(Itemized modification records)

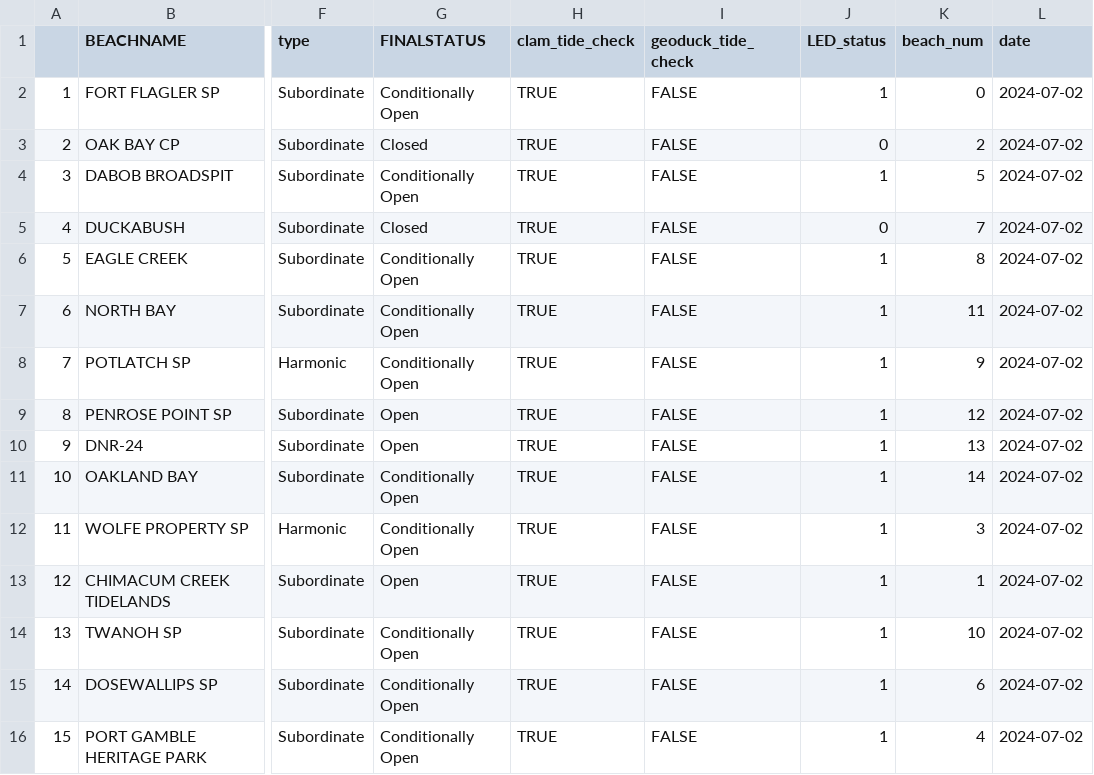
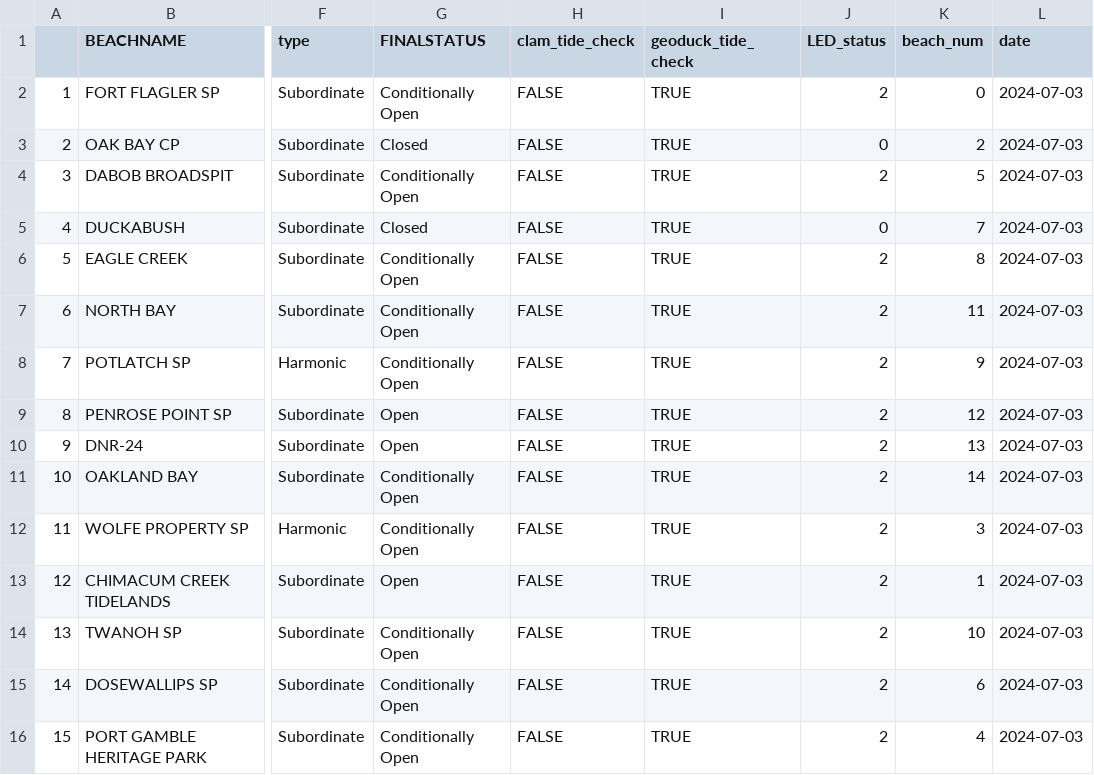
Before and after one commit to janicekchen/bivariate-bivalve, a CSV file: data/processed/bivariatebivalve-ledstatus.csv, drawn as a sheet; only a part is shown, gaps mark what is left out; the diff names each change by its address in the sheet, - before the commit and + after, or states it on an @@ line.

```diff
--- a/data/processed/bivariatebivalve-ledstatus.csv
+++ b/data/processed/bivariatebivalve-ledstatus.csv
-H2:H16 (clam_tide_check): TRUE
+H2:H16 (clam_tide_check): FALSE
-I2:I16 (geoduck_tide_check): FALSE
+I2:I16 (geoduck_tide_check): TRUE
-J2 (LED_status): 1
+J2 (LED_status): 2
-L2:L16 (date): 2024-07-02
+L2:L16 (date): 2024-07-03
-J4 (LED_status): 1
+J4 (LED_status): 2
-J6:J16 (LED_status): 1
+J6:J16 (LED_status): 2
```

-- Problem description --
Write out the records above in full and exactly, with no pictures.

-- Exercise answer --
Before and after one commit to janicekchen/bivariate-bivalve, a CSV file: data/processed/bivariatebivalve-ledstatus.csv, drawn as a sheet; only a part is shown, gaps mark what is left out; the diff names each change by its address in the sheet, - before the commit and + after, or states it on an @@ line.

```diff
--- a/data/processed/bivariatebivalve-ledstatus.csv
+++ b/data/processed/bivariatebivalve-ledstatus.csv
-H2:H16 (clam_tide_check): TRUE
+H2:H16 (clam_tide_check): FALSE
-I2:I16 (geoduck_tide_check): FALSE
+I2:I16 (geoduck_tide_check): TRUE
-J2 (LED_status): 1
+J2 (LED_status): 2
-L2:L16 (date): 2024-07-02
+L2:L16 (date): 2024-07-03
-J4 (LED_status): 1
+J4 (LED_status): 2
-J6:J16 (LED_status): 1
+J6:J16 (LED_status): 2
```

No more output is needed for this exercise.